|The muskrat, Ondatra zibethicus.|
I watched the muskrat collect leaves and grass from the bank and carry them to the water, stop to rearrange the load just right in its mouth, paddle a short distance, and then disappear underwater. It resurfaced after a while and went on shore for another load. It did this for an hour and was still working when I left.
The muskrat is a rodent, but not technically a rat. It does smell "musky" and marks its territory with oil produced by musk glands near the base of its tail. Muskrats are one to two feet long from nose to tail tip; half of that length is tail. They weigh from about a pound and a half to four pounds.
Their tails are flattened vertically (opposite of the famous beaver tail shape). The muskrats waves its tail from side to side to propel itself forward through water.
|The muskrat paddles its tail from side to side.|
You know how we always hear about invasive animal pests that have been introduced to the America from Europe like pigeons, starlings, and house sparrows? The muskrat is just the opposite; it is a native American species that has invaded Europe! Muskrats were deliberately introduced to Czechoslovakia and a few other places in the early 1900s to try to establish a population to hunt for fur. One early report describes feeding the founder muskrats on carrots and potatoes.
The muskrats thrived and spread through Europe before their bad habits were discovered. Muskrats can weaken earthen banks and levees by burrowing. They contribute to floods, undermine embankments, and disturb fishing nets. They can go inland from waterways near agricultural fields and eat the roots and soft tasty tips of growing crops. Muskrats are now digging up banks and causing problems throughout continental Western Europe.
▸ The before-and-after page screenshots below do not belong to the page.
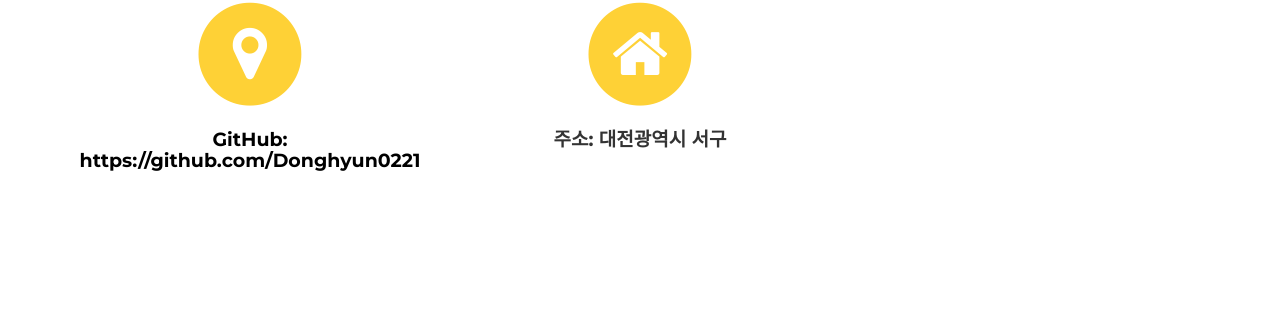
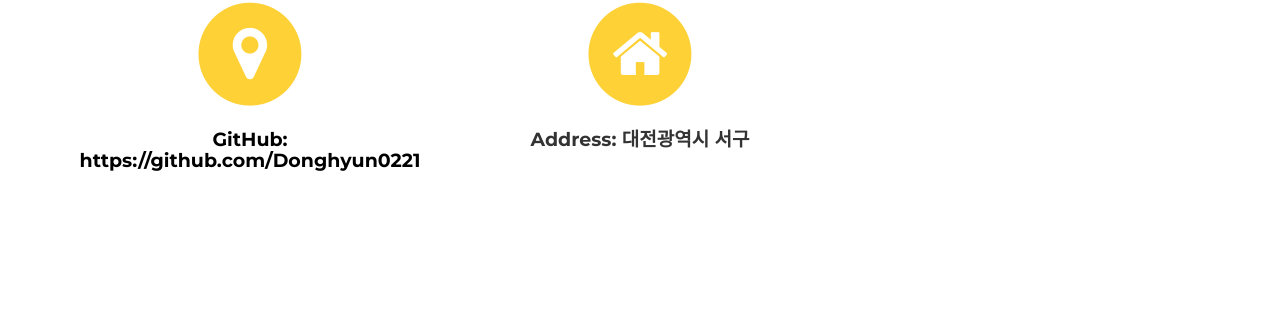
Before and after one commit to Donghyun0221/Donghyun0221.github.io, a Jekyll site: the page built from index.html, in a window 1280 px wide and 900 px high, scrolled down 1364 px. Shown: the part 132-451 px from the top of the window. Built offline with Jekyll 4.4.1, drawn with Linux system fonts in a browser that asks for light colours; some web fonts are replaced.

Commit message:
Update services.html

```diff
--- a/_includes/services.html
+++ b/_includes/services.html
@@ -53,7 +53,7 @@
                         <i class="fa fa-circle fa-stack-2x text-primary"></i>
                         <i class="fa fa-home fa-stack-1x fa-inverse"></i>
                     </span>
-                    <h4 class="service-heading">주소: 대전광역시 서구</h4>
+                    <h4 class="service-heading">Address: 대전광역시 서구</h4>
                 </div>
             </div>
         </div>
```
One of my favorite bits of gossip about muskrats is their history with Michigan Catholics. Although muskrats have traditionally been trapped for food in other parts of the country, they have a special status in Michigan. They were historically eaten on Fridays when church rules prohibited the consumption of meat. Although the origins of the custom seem to be lost in time, and the church has no record of any official dispensation for Michigan muskrat, the tradition is firmly established. It is echoed to this day in fire houses and VFW halls where feasts of muskrat are served with mashed potatoes and creamed corn. And there are still a few diners in Michigan that serve up a muskrat special. For a little more of that peculiar history from the Catholic News Service, click here.